> [STUDY MATERIAL]:
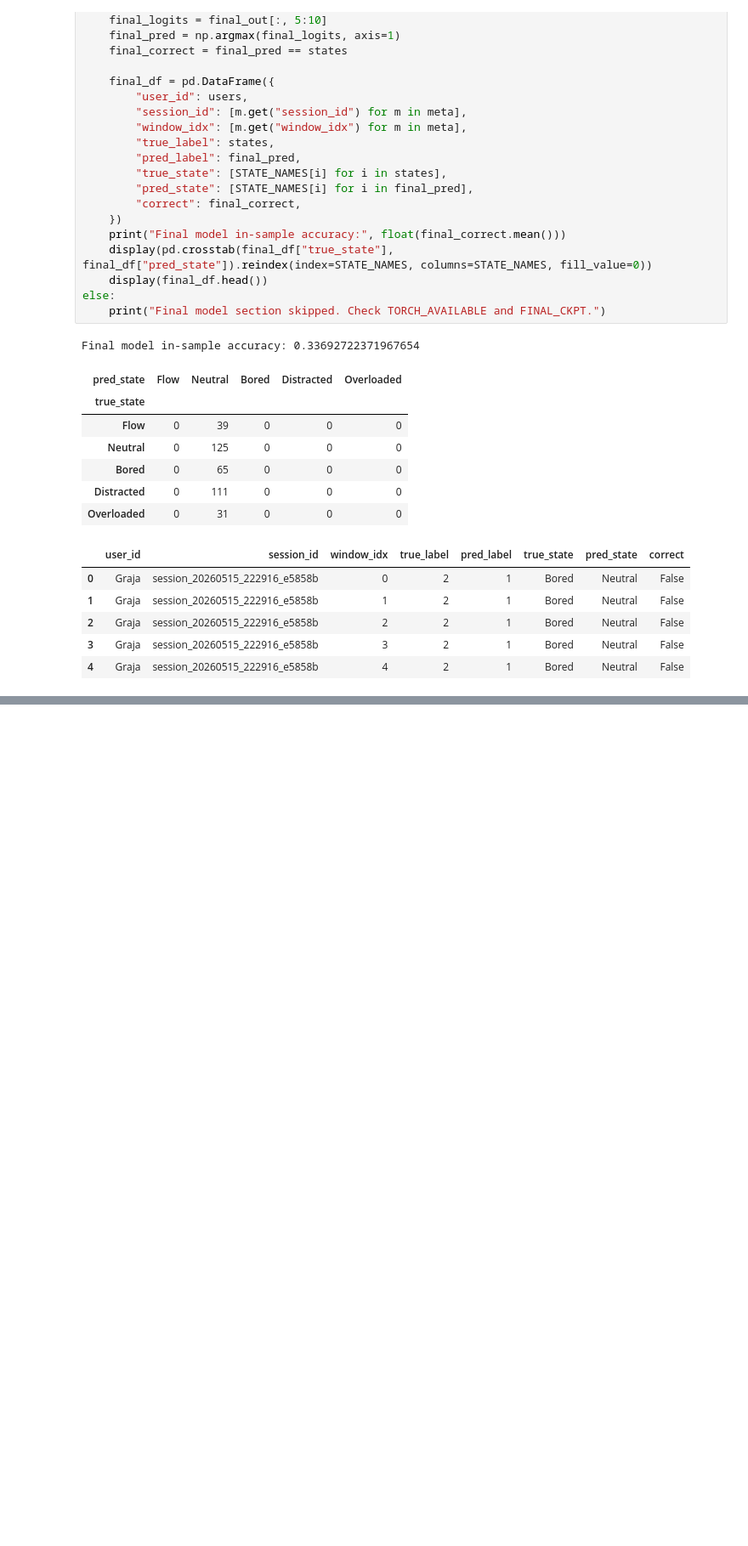
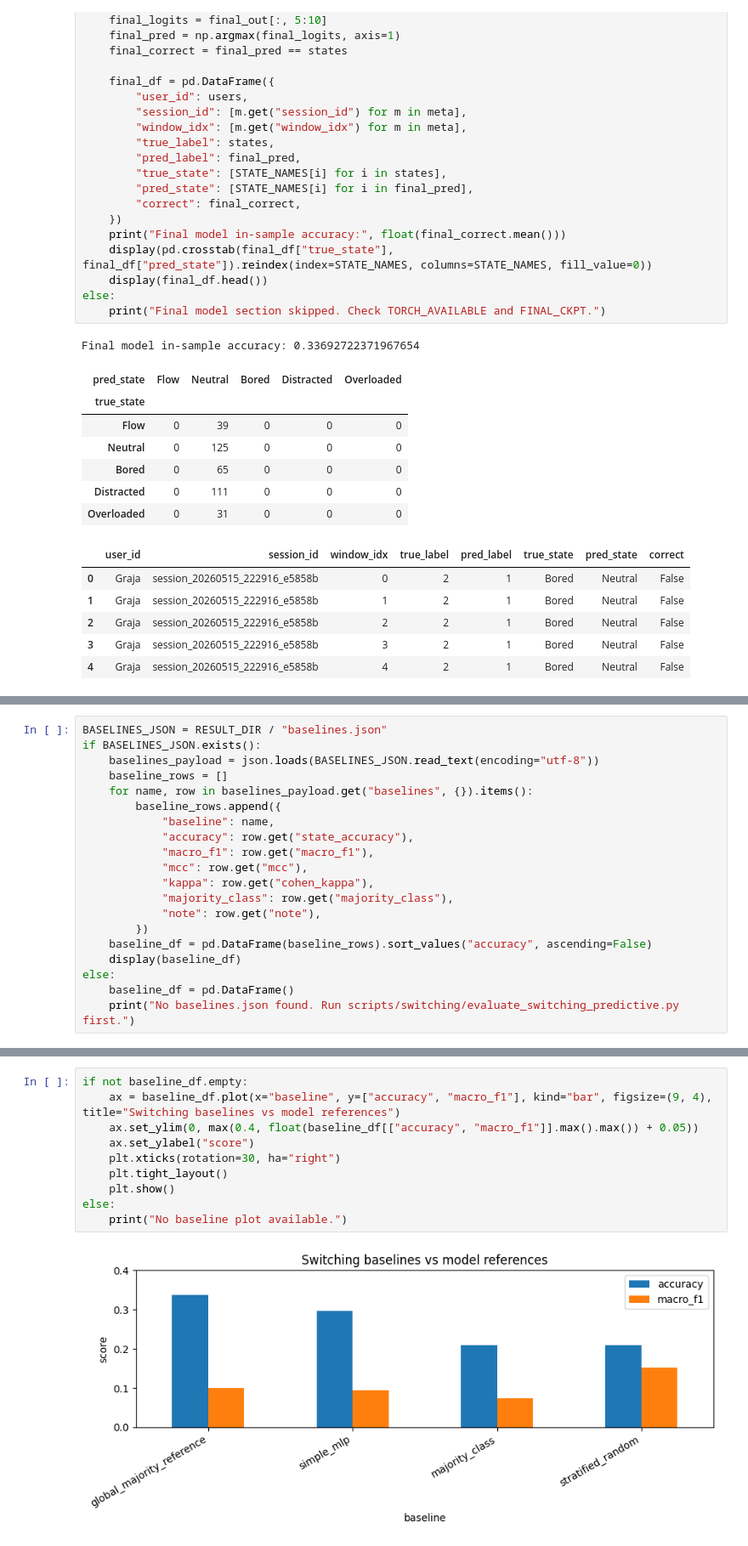
Before and after one commit to PPP-Attention-Adaptive-Manager/Fusion_Model, a Jupyter notebook: notebooks/switching_predictive_performance.ipynb, the cells around one changed output, grey strips where cells are left out. Shown at 85% size. Saved outputs shown, nothing was run; the diff lists cells and outputs as text; blank space fills up the shorter version.

Commit message:
debug model

```diff
--- a/notebooks/switching_predictive_performance.ipynb
+++ b/notebooks/switching_predictive_performance.ipynb
@@ -501,0 +508,20 @@ Final model in-sample accuracy: 0.33692722371967654
+# %%
+BASELINES_JSON = RESULT_DIR / "baselines.json"
+if BASELINES_JSON.exists():
+    baselines_payload = json.loads(BASELINES_JSON.read_text(encoding="utf-8"))
+    baseline_rows = []
+    for name, row in baselines_payload.get("baselines", {}).items():
+        baseline_rows.append({
+            "baseline": name,
+            "accuracy": row.get("state_accuracy"),
+            "macro_f1": row.get("macro_f1"),
+            "mcc": row.get("mcc"),
+            "kappa": row.get("cohen_kappa"),
+            "majority_class": row.get("majority_class"),
+            "note": row.get("note"),
+        })
+    baseline_df = pd.DataFrame(baseline_rows).sort_values("accuracy", ascending=False)
+    display(baseline_df)
+else:
+    baseline_df = pd.DataFrame()
+    print("No baselines.json found. Run scripts/switching/evaluate_switching_predictive.py first.")
@@ -501,0 +534,12 @@ Final model in-sample accuracy: 0.33692722371967654
+# %%
+if not baseline_df.empty:
+    ax = baseline_df.plot(x="baseline", y=["accuracy", "macro_f1"], kind="bar", figsize=(9, 4), title="Switching baselines vs model references")
+    ax.set_ylim(0, max(0.4, float(baseline_df[["accuracy", "macro_f1"]].max().max()) + 0.05))
+    ax.set_ylabel("score")
+    plt.xticks(rotation=30, ha="right")
+    plt.tight_layout()
+    plt.show()
+else:
+    print("No baseline plot available.")
+# %% [output]
+[figure, added]
```
Also changed, not shown: parts of 6 cells of this notebook, 7 other files.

> [WHAT YOU NEED TO DO]: Would you reproduce the listing above exactly, without any of its images?

> [RESULT BELOW]:
Before and after one commit to PPP-Attention-Adaptive-Manager/Fusion_Model, a Jupyter notebook: notebooks/switching_predictive_performance.ipynb, the cells around one changed output, grey strips where cells are left out. Shown at 85% size. Saved outputs shown, nothing was run; the diff lists cells and outputs as text; blank space fills up the shorter version.

Commit message:
debug model

```diff
--- a/notebooks/switching_predictive_performance.ipynb
+++ b/notebooks/switching_predictive_performance.ipynb
@@ -501,0 +508,20 @@ Final model in-sample accuracy: 0.33692722371967654
+# %%
+BASELINES_JSON = RESULT_DIR / "baselines.json"
+if BASELINES_JSON.exists():
+    baselines_payload = json.loads(BASELINES_JSON.read_text(encoding="utf-8"))
+    baseline_rows = []
+    for name, row in baselines_payload.get("baselines", {}).items():
+        baseline_rows.append({
+            "baseline": name,
+            "accuracy": row.get("state_accuracy"),
+            "macro_f1": row.get("macro_f1"),
+            "mcc": row.get("mcc"),
+            "kappa": row.get("cohen_kappa"),
+            "majority_class": row.get("majority_class"),
+            "note": row.get("note"),
+        })
+    baseline_df = pd.DataFrame(baseline_rows).sort_values("accuracy", ascending=False)
+    display(baseline_df)
+else:
+    baseline_df = pd.DataFrame()
+    print("No baselines.json found. Run scripts/switching/evaluate_switching_predictive.py first.")
@@ -501,0 +534,12 @@ Final model in-sample accuracy: 0.33692722371967654
+# %%
+if not baseline_df.empty:
+    ax = baseline_df.plot(x="baseline", y=["accuracy", "macro_f1"], kind="bar", figsize=(9, 4), title="Switching baselines vs model references")
+    ax.set_ylim(0, max(0.4, float(baseline_df[["accuracy", "macro_f1"]].max().max()) + 0.05))
+    ax.set_ylabel("score")
+    plt.xticks(rotation=30, ha="right")
+    plt.tight_layout()
+    plt.show()
+else:
+    print("No baseline plot available.")
+# %% [output]
+[figure, added]
```
Also changed, not shown: parts of 6 cells of this notebook, 7 other files.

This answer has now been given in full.